-------- RAW DATA

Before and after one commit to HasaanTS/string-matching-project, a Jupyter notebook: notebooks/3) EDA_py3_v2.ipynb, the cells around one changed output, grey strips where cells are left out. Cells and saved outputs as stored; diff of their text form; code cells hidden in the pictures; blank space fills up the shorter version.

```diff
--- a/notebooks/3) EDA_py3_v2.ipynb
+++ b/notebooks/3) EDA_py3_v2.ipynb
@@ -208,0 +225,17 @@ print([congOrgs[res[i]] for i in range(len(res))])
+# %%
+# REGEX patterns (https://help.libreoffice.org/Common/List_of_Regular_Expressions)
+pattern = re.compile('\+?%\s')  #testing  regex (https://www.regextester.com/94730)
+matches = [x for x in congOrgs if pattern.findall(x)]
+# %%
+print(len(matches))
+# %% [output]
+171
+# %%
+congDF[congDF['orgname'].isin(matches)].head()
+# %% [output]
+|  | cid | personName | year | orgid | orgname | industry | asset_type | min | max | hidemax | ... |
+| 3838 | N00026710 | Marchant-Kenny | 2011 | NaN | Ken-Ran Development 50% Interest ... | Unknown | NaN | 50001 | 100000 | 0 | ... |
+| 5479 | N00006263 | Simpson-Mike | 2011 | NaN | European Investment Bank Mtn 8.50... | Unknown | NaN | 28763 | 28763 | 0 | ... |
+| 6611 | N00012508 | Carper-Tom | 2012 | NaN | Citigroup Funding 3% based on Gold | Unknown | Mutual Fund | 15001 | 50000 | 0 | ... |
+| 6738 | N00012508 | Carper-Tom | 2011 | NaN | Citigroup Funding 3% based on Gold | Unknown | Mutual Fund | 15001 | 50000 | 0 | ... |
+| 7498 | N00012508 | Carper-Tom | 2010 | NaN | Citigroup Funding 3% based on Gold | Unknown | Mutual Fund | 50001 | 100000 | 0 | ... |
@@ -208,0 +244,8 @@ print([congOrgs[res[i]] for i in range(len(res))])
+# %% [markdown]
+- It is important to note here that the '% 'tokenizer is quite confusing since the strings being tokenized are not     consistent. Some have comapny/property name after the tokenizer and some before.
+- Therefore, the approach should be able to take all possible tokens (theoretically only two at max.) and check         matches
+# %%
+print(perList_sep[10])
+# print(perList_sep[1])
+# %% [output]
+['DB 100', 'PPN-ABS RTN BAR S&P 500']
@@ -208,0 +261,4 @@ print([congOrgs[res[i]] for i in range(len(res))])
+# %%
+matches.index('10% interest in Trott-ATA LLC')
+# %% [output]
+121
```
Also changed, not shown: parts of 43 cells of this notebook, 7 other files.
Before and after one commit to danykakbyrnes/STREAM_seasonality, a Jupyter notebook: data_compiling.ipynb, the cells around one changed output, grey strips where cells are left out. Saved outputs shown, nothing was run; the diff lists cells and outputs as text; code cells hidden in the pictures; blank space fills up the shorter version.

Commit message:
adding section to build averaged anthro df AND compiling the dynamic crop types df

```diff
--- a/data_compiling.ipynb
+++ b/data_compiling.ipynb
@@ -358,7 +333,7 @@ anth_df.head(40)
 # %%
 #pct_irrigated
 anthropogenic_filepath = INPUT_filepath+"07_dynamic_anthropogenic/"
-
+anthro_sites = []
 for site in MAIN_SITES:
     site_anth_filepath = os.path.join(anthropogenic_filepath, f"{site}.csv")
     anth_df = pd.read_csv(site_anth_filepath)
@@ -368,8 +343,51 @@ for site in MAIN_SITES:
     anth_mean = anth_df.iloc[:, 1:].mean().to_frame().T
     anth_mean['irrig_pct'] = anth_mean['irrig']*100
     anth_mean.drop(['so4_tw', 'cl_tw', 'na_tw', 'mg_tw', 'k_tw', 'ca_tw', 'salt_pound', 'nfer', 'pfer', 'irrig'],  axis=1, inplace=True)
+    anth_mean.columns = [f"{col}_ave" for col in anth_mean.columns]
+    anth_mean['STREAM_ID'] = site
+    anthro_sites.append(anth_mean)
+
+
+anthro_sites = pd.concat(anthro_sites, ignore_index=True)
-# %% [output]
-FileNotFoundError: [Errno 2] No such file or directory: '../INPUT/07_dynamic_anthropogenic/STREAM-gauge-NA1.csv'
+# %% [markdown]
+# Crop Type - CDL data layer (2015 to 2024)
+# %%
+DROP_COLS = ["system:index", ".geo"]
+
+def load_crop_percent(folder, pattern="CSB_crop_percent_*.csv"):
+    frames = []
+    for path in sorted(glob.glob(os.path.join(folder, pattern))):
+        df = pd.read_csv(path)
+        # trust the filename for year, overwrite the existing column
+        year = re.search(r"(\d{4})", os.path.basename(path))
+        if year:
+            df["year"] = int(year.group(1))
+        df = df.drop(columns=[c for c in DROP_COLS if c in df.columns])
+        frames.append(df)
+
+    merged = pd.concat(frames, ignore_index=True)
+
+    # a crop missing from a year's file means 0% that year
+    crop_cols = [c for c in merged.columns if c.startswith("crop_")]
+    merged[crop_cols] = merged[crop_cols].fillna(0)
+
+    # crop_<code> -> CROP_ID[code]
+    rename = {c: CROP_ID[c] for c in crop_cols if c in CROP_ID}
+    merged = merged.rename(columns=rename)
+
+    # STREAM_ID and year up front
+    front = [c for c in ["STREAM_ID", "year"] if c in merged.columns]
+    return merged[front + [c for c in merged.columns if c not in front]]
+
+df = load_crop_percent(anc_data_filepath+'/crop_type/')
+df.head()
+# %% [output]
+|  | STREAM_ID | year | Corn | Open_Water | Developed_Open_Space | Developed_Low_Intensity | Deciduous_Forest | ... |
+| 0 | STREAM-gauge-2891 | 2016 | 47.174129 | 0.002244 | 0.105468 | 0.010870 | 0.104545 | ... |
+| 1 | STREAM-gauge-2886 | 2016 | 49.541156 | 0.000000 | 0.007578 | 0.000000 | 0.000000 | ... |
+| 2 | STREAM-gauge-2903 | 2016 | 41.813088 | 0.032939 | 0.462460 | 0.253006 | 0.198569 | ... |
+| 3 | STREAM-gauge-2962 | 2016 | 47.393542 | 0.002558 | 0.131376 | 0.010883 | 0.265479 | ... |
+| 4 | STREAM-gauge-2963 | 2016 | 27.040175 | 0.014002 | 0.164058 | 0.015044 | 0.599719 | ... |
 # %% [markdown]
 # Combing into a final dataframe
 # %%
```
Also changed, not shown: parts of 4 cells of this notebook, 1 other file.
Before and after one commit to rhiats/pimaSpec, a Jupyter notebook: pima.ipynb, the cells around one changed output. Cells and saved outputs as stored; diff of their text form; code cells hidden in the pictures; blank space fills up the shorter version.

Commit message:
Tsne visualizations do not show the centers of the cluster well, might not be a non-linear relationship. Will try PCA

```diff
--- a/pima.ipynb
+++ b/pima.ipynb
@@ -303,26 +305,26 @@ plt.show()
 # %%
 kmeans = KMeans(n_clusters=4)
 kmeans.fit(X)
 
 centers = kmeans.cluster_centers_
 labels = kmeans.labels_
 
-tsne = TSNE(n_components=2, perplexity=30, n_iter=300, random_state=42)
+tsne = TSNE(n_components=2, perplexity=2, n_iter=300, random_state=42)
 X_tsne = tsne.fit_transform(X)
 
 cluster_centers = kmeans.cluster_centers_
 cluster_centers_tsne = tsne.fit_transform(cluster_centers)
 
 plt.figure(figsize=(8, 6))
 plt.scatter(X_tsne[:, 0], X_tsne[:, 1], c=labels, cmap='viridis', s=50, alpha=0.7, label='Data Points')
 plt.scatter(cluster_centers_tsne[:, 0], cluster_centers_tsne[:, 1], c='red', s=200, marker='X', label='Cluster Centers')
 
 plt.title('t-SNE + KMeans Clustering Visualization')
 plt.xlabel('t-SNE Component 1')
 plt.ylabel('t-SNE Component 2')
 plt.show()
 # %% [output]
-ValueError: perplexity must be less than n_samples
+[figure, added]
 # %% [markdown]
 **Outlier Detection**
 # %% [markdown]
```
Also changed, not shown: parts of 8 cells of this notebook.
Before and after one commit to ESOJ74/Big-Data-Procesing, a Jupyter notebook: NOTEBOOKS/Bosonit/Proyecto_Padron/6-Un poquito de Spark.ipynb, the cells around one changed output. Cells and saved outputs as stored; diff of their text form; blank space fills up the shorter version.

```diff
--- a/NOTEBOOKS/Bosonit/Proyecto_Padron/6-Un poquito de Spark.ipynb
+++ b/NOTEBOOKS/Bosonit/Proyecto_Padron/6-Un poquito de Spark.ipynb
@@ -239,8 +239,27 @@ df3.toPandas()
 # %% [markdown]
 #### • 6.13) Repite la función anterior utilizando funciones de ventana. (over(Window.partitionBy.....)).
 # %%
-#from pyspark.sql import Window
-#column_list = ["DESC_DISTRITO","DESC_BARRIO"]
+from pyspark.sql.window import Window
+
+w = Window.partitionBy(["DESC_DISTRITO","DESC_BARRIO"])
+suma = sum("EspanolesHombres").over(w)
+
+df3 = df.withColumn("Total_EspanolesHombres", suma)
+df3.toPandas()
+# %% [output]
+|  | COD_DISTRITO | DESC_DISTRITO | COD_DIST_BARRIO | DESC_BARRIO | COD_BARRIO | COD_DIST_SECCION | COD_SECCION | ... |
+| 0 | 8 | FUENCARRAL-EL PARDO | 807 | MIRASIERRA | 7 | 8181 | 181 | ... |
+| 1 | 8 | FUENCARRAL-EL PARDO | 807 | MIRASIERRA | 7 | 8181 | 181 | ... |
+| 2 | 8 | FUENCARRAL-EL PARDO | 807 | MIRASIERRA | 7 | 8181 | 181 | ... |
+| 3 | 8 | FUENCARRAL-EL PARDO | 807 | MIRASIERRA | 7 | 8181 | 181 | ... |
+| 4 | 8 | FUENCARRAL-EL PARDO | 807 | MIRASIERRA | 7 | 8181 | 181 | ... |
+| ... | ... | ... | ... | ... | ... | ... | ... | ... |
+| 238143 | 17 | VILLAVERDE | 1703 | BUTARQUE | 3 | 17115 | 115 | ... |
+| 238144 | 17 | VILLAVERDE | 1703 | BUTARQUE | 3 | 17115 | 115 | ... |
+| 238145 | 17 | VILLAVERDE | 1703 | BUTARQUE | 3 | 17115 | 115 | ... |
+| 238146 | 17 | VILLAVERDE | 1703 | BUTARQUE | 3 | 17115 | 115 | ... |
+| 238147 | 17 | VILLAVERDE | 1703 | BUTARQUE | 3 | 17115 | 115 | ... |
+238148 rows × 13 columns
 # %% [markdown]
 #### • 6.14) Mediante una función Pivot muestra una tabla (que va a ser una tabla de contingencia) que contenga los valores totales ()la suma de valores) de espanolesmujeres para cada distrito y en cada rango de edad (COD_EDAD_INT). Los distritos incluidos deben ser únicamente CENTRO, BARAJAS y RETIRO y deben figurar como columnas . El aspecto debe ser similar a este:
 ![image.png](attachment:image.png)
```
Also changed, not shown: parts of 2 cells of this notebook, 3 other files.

----------------

## YOUR TASK:
Find each line in the records holding the string "partitionBy" and show it.

## RESULT OF THIS EXERCISE:
 #### • 6.13) Repite la función anterior utilizando funciones de ventana. (over(Window.partitionBy.....)).
+w = Window.partitionBy(["DESC_DISTRITO","DESC_BARRIO"])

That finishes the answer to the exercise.